▶ **WORK TO COMPLETE**:
Please retype the entries below exactly, only from their first line through the line containing "var(--navy); color: var(--cream);", leaving every picture out.

▶ **EXCERPTED DATA**:
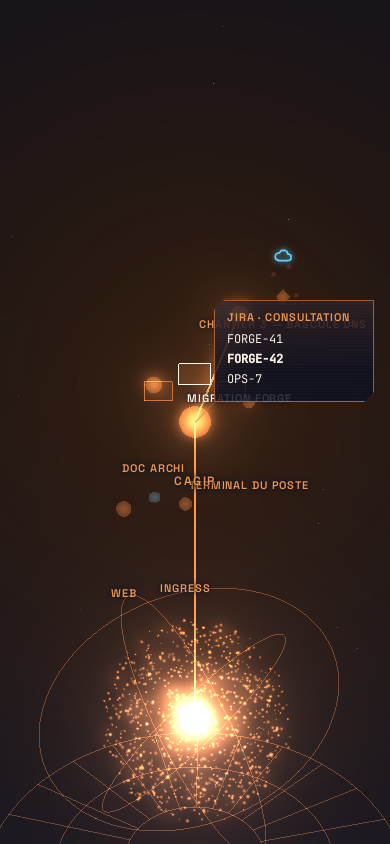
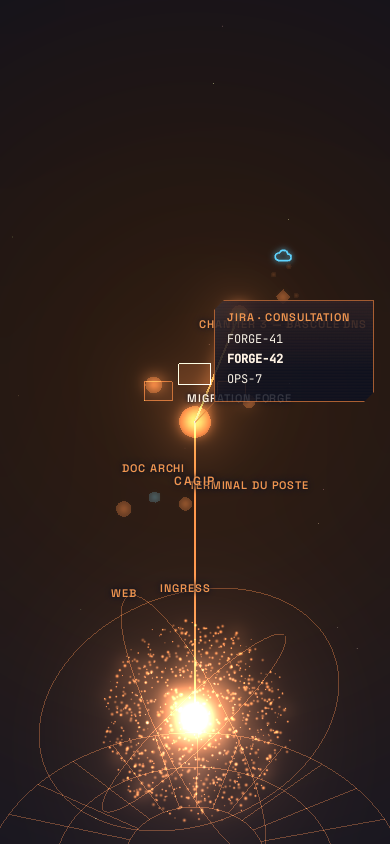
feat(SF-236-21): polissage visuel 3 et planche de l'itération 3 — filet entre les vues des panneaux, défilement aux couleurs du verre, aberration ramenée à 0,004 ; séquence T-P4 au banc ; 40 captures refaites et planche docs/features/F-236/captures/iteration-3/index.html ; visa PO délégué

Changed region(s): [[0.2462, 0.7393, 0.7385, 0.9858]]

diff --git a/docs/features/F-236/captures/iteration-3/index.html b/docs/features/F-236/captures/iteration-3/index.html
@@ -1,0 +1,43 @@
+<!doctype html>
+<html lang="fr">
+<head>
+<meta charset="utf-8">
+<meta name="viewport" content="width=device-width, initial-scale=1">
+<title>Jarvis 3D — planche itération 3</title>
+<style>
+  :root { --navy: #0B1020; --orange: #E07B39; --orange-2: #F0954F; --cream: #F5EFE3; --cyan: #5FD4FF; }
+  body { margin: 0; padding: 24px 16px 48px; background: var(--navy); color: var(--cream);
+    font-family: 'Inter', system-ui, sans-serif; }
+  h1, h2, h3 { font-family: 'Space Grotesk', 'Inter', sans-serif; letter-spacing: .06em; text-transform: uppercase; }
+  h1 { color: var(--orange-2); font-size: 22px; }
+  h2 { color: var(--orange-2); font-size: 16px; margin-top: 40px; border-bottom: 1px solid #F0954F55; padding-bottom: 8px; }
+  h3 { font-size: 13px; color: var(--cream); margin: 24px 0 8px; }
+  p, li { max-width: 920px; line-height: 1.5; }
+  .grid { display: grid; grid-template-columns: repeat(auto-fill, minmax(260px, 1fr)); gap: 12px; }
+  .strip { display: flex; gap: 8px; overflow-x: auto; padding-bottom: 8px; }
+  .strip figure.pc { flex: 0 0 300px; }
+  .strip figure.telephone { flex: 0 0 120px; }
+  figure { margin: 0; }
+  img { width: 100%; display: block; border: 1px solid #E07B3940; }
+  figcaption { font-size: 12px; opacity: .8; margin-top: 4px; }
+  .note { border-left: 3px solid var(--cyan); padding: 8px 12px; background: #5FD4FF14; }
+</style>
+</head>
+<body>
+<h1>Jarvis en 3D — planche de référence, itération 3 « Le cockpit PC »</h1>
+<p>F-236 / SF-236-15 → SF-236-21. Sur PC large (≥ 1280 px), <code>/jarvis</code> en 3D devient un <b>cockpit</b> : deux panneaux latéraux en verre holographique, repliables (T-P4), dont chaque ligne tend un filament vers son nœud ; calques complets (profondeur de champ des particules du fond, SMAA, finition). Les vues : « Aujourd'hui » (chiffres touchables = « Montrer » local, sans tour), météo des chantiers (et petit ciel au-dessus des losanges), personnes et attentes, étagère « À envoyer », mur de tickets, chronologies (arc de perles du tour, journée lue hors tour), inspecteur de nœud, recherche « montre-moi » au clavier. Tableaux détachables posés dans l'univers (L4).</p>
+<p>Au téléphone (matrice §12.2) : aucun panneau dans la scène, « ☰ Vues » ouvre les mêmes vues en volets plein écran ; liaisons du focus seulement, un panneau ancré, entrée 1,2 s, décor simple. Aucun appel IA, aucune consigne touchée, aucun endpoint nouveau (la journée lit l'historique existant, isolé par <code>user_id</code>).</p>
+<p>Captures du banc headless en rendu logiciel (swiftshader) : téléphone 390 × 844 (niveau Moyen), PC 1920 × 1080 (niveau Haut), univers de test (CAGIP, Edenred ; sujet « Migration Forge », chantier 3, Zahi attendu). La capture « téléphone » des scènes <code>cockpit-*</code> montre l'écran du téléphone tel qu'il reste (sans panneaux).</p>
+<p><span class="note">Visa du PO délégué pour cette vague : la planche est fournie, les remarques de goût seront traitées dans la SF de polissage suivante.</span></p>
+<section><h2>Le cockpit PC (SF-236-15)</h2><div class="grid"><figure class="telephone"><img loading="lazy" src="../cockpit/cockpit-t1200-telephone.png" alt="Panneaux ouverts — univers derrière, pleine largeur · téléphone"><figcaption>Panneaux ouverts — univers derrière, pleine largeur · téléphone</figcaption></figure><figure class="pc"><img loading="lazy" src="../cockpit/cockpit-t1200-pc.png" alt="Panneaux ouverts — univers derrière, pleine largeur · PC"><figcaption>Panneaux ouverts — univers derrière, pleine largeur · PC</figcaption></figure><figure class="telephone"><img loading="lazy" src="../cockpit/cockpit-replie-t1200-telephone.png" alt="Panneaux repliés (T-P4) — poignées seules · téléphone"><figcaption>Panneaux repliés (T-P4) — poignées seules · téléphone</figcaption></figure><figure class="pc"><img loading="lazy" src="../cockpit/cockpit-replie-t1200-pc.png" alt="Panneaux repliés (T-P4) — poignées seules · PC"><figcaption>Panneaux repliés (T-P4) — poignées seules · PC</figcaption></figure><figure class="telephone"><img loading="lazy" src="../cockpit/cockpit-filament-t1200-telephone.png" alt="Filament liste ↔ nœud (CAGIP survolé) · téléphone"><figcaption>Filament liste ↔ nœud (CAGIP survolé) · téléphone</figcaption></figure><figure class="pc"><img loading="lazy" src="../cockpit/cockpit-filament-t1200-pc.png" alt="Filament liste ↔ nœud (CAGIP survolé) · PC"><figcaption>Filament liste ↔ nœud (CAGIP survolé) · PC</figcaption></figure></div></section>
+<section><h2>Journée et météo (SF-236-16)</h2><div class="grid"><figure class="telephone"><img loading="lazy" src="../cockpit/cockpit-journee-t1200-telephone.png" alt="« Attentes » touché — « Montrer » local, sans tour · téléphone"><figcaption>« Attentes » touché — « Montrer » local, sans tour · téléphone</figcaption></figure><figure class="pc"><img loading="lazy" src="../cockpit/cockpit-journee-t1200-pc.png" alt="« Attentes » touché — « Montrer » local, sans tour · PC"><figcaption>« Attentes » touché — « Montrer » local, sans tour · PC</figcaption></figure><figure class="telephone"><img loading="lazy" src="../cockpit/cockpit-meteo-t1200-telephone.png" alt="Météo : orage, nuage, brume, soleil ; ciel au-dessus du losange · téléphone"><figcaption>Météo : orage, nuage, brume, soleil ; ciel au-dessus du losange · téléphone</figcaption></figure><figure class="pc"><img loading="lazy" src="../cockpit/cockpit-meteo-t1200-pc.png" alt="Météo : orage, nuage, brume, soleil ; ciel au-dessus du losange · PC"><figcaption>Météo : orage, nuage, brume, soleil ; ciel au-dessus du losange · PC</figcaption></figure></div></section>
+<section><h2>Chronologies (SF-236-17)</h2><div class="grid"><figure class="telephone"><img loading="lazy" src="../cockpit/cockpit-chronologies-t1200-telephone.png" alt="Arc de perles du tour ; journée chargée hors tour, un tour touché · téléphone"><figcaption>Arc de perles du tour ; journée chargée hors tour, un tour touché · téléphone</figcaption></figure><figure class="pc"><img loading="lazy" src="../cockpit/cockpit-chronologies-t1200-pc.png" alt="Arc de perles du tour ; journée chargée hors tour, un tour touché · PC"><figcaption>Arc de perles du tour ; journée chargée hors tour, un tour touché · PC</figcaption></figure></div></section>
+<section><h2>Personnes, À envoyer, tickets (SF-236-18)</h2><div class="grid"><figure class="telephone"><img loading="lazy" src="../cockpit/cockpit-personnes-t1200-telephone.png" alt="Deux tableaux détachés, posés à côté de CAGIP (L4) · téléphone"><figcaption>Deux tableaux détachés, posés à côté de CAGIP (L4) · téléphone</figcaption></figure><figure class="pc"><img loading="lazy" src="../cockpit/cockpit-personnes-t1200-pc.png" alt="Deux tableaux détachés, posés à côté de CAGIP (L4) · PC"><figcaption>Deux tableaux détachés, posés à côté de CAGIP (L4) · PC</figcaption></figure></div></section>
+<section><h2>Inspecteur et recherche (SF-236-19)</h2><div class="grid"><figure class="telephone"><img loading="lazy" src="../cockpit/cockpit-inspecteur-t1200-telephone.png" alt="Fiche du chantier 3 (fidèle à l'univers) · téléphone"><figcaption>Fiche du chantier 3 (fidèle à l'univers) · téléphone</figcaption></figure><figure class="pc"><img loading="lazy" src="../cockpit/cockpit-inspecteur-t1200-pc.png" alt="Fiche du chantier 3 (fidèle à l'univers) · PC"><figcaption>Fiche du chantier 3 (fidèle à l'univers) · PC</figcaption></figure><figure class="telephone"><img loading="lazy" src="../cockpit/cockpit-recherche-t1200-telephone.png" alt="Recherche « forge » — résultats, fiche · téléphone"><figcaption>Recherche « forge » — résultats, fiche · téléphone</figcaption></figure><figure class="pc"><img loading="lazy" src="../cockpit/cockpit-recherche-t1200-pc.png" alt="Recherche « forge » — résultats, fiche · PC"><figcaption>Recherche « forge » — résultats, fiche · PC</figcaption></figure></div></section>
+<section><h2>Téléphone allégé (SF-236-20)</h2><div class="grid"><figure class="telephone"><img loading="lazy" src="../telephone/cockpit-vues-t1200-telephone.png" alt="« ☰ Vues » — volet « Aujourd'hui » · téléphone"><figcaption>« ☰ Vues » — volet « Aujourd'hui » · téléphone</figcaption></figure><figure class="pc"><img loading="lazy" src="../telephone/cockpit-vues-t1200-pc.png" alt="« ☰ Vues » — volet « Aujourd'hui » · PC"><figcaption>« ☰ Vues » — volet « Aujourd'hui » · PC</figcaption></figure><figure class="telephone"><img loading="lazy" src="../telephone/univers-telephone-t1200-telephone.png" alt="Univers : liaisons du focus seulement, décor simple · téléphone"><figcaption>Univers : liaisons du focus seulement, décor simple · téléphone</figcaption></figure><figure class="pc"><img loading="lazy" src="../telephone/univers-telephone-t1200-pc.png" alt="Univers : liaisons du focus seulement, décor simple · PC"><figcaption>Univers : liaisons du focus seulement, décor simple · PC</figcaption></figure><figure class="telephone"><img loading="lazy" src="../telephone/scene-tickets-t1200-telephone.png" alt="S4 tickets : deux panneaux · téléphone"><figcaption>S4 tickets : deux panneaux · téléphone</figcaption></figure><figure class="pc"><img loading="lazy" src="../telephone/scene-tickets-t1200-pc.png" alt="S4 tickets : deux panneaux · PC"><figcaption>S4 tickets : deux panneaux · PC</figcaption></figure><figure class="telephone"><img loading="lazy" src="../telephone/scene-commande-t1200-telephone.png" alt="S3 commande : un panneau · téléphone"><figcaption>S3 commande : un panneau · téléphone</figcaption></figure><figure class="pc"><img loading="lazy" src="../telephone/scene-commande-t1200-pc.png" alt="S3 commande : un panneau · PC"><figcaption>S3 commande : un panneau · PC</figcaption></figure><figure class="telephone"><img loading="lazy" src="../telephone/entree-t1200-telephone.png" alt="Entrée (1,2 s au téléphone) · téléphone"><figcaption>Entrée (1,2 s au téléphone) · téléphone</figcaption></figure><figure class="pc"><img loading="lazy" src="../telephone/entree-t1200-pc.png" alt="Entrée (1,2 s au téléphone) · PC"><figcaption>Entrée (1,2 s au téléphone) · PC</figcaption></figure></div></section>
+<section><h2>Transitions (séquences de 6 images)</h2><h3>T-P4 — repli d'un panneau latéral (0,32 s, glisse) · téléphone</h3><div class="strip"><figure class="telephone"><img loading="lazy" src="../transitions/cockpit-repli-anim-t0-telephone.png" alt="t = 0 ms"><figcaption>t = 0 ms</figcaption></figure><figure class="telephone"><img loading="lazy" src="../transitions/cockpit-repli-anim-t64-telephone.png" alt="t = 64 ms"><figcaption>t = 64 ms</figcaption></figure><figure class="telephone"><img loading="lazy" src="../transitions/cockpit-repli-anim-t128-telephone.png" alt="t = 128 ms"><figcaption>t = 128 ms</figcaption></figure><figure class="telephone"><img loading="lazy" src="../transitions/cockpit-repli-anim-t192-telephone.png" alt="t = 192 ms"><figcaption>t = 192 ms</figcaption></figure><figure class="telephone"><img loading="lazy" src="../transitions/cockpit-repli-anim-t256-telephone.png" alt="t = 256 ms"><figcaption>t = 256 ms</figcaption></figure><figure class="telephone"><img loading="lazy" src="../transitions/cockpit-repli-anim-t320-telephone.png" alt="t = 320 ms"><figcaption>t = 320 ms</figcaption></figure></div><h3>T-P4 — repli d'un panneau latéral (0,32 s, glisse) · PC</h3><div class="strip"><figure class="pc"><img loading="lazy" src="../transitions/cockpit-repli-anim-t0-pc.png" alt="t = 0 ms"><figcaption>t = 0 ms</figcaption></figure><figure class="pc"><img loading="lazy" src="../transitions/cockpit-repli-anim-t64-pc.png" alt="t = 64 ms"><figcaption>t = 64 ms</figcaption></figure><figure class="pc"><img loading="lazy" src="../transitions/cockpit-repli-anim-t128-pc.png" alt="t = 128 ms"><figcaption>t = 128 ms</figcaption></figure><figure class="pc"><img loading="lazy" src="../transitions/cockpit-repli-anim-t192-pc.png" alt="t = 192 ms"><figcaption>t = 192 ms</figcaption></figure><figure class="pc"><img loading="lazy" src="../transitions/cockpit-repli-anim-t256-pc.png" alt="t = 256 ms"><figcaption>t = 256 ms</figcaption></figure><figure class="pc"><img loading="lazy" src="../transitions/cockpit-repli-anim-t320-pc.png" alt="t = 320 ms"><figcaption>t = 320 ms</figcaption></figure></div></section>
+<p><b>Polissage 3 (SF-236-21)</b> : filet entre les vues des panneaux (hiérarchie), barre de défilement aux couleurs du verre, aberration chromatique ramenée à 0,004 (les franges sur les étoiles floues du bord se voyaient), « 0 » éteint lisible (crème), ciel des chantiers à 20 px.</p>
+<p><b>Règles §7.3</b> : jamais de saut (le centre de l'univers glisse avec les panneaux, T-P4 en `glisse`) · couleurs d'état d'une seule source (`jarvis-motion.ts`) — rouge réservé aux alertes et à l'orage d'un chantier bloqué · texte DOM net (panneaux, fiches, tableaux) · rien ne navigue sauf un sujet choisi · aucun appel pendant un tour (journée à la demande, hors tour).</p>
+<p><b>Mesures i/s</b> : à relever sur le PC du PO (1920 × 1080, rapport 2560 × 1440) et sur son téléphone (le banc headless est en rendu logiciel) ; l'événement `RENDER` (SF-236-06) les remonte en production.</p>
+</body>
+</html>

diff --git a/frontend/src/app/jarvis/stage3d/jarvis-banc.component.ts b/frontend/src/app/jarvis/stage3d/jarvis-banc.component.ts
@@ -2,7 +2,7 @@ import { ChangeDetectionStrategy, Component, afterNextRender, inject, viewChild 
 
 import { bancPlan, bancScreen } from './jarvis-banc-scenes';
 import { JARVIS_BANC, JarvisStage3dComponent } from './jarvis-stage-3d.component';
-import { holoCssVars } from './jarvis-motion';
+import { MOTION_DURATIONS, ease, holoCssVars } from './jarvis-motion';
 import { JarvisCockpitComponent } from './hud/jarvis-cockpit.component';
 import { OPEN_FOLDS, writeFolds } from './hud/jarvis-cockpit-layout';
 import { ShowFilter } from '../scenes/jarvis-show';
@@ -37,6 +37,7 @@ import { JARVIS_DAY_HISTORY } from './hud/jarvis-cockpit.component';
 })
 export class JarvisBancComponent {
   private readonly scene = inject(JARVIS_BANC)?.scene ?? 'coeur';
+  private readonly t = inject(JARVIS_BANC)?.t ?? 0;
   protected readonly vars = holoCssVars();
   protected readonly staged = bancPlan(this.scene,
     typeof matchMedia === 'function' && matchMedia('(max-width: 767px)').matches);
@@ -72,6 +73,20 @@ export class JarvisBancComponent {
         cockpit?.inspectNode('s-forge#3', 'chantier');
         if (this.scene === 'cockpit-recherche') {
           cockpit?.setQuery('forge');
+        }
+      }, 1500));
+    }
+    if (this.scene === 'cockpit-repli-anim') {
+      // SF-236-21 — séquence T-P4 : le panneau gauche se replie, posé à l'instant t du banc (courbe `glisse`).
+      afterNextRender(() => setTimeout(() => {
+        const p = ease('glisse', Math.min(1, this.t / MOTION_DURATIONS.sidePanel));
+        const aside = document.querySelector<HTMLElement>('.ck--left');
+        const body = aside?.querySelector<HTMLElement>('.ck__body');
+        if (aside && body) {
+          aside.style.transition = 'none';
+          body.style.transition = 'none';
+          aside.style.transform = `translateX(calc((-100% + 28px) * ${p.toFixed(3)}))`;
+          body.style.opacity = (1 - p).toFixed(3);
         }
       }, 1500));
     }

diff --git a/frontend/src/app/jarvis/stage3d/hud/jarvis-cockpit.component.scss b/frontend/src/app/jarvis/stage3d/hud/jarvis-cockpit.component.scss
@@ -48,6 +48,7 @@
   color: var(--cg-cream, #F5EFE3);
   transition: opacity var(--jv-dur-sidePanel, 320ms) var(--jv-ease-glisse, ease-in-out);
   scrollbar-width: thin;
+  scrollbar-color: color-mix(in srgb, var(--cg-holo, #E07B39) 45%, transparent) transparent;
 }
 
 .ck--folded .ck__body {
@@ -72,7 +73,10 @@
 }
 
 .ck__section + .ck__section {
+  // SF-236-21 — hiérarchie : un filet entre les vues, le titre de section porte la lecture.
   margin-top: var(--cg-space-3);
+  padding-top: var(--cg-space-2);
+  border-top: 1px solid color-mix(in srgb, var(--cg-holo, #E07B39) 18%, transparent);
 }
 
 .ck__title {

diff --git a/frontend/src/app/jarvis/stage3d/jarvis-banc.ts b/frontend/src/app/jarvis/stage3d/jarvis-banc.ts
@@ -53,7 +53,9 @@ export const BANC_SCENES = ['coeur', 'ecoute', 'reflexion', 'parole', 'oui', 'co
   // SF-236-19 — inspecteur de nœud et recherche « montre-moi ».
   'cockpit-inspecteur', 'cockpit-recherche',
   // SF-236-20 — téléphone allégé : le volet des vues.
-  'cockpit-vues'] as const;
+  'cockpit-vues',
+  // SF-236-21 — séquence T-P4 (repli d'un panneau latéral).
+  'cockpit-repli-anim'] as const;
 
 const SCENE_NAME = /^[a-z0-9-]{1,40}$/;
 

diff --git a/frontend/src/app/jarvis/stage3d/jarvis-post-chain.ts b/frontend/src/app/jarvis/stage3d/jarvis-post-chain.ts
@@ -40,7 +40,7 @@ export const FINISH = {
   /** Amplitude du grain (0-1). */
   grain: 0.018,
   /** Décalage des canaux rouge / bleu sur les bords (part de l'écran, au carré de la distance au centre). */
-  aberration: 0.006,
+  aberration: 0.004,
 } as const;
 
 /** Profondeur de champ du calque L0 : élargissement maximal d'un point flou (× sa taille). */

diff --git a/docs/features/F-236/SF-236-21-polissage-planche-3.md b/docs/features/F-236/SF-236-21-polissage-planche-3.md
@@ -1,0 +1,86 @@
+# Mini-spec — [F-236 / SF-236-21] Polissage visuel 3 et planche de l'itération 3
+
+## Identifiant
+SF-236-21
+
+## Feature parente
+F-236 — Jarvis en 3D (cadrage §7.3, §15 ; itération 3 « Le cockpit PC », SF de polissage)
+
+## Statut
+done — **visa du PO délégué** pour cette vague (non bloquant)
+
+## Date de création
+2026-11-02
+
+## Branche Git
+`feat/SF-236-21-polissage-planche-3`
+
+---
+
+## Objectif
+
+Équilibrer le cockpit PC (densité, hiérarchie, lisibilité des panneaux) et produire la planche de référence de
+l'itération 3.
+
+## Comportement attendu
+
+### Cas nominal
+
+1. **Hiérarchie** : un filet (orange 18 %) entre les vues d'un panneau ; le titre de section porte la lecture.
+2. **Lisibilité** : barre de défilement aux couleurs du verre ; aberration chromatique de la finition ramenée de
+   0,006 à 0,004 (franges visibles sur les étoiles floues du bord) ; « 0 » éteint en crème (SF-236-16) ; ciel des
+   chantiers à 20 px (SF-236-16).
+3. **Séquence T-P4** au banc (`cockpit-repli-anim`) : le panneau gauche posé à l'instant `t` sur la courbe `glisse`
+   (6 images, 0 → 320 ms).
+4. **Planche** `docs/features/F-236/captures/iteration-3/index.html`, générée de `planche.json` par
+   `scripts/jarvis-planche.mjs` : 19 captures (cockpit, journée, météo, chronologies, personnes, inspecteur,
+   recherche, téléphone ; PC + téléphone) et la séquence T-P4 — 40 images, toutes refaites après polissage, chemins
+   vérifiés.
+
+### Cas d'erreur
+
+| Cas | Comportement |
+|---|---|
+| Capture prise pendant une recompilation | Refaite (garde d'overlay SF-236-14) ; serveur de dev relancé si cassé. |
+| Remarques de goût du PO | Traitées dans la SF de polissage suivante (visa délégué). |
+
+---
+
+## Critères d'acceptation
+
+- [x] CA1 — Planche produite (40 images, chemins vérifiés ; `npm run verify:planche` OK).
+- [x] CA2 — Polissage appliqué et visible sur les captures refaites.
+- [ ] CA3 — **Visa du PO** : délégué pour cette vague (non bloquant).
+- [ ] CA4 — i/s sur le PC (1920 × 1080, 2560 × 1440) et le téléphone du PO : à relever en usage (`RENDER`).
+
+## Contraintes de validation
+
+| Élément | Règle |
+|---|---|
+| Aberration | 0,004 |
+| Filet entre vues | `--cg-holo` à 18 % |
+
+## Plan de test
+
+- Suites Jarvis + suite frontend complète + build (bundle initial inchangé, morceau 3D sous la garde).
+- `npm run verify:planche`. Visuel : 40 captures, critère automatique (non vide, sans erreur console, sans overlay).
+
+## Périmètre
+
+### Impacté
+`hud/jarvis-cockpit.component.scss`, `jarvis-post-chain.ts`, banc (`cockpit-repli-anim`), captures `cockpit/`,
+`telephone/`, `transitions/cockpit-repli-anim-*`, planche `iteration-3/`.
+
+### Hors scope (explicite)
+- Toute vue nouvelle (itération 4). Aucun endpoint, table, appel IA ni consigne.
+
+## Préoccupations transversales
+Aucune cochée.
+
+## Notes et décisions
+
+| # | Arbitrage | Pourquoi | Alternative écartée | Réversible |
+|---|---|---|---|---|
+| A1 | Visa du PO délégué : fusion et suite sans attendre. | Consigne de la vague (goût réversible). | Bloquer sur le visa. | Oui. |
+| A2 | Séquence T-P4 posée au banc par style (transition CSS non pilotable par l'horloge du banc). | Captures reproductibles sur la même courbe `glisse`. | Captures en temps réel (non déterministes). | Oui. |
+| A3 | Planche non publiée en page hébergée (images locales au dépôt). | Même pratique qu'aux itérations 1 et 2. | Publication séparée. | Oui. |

▶ **RESULT FOR THIS TASK**:
feat(SF-236-21): polissage visuel 3 et planche de l'itération 3 — filet entre les vues des panneaux, défilement aux couleurs du verre, aberration ramenée à 0,004 ; séquence T-P4 au banc ; 40 captures refaites et planche docs/features/F-236/captures/iteration-3/index.html ; visa PO délégué

Changed region(s): [[0.2462, 0.7393, 0.7385, 0.9858]]

diff --git a/docs/features/F-236/captures/iteration-3/index.html b/docs/features/F-236/captures/iteration-3/index.html
@@ -1,0 +1,43 @@
+<!doctype html>
+<html lang="fr">
+<head>
+<meta charset="utf-8">
+<meta name="viewport" content="width=device-width, initial-scale=1">
+<title>Jarvis 3D — planche itération 3</title>
+<style>
+  :root { --navy: #0B1020; --orange: #E07B39; --orange-2: #F0954F; --cream: #F5EFE3; --cyan: #5FD4FF; }
+  body { margin: 0; padding: 24px 16px 48px; background: var(--navy); color: var(--cream);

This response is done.